[Start of section]

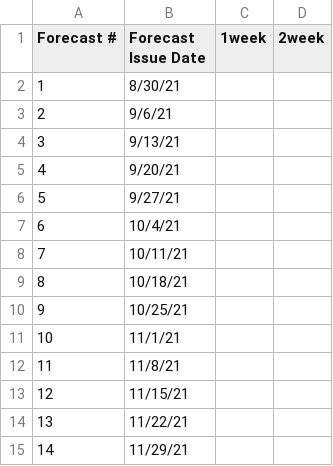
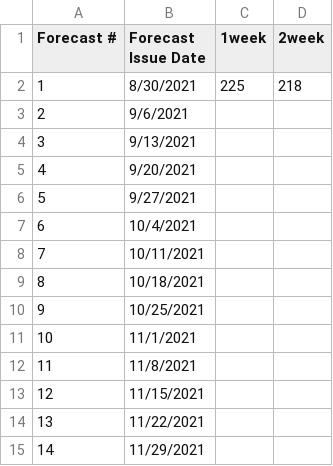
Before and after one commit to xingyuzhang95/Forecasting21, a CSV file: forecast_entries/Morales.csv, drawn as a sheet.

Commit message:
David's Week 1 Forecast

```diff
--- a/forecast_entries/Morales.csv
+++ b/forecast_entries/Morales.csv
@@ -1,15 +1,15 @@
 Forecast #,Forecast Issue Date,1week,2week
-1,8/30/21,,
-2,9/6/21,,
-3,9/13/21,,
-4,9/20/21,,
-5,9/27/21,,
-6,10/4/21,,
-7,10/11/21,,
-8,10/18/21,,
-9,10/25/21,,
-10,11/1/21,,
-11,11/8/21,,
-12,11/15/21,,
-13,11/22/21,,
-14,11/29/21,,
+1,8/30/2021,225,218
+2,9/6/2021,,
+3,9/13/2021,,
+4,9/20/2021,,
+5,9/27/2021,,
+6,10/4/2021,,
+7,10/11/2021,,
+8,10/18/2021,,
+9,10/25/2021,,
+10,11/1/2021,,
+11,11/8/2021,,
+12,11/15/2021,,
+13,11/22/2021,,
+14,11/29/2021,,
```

[End of section]
[Start of section]

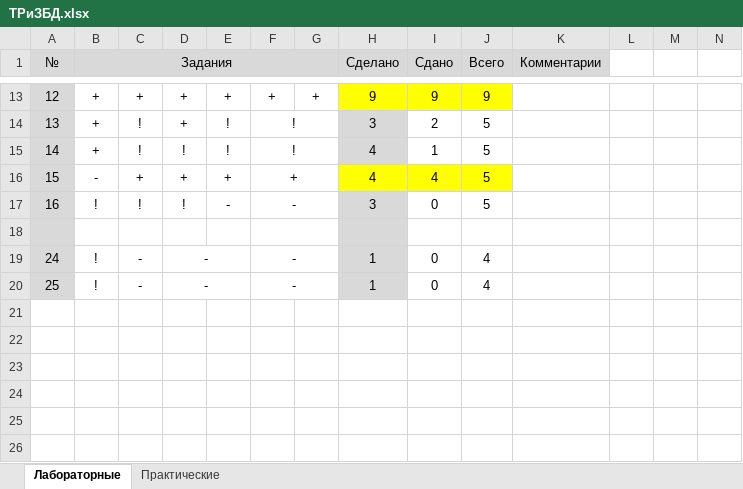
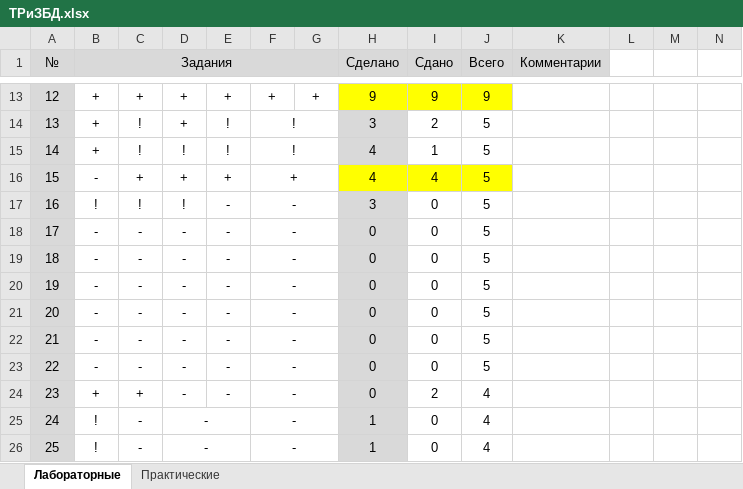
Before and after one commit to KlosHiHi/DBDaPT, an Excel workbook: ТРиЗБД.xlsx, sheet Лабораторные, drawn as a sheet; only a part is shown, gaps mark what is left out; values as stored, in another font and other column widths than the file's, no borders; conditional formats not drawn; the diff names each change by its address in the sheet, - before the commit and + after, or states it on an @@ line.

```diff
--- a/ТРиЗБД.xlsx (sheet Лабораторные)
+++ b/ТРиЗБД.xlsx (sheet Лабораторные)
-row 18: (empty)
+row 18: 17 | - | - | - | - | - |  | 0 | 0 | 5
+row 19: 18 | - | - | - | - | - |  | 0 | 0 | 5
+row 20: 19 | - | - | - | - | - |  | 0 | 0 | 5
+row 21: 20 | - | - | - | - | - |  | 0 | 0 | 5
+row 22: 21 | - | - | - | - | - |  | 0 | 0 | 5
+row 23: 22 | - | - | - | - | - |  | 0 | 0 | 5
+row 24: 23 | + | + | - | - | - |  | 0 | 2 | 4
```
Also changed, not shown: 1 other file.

[End of section]
[Start of section]

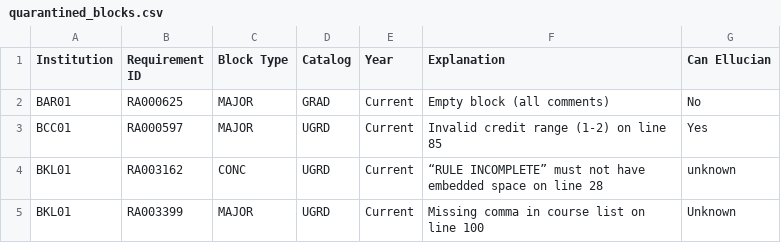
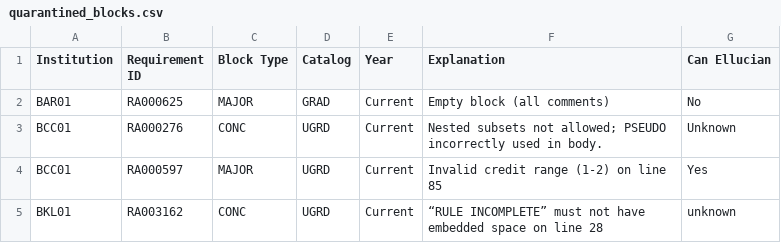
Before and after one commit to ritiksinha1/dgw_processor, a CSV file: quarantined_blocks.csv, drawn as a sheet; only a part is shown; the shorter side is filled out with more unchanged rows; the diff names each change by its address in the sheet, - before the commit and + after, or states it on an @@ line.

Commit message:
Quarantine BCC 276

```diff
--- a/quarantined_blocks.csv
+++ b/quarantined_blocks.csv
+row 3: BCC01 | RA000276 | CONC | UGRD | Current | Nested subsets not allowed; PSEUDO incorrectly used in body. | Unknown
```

[End of section]

## TASK ITEM
Copy every line of the records above that contains "Before".

## RESULT
Before and after one commit to xingyuzhang95/Forecasting21, a CSV file: forecast_entries/Morales.csv, drawn as a sheet.
Before and after one commit to KlosHiHi/DBDaPT, an Excel workbook: ТРиЗБД.xlsx, sheet Лабораторные, drawn as a sheet; only a part is shown, gaps mark what is left out; values as stored, in another font and other column widths than the file's, no borders; conditional formats not drawn; the diff names each change by its address in the sheet, - before the commit and + after, or states it on an @@ line.
Before and after one commit to ritiksinha1/dgw_processor, a CSV file: quarantined_blocks.csv, drawn as a sheet; only a part is shown; the shorter side is filled out with more unchanged rows; the diff names each change by its address in the sheet, - before the commit and + after, or states it on an @@ line.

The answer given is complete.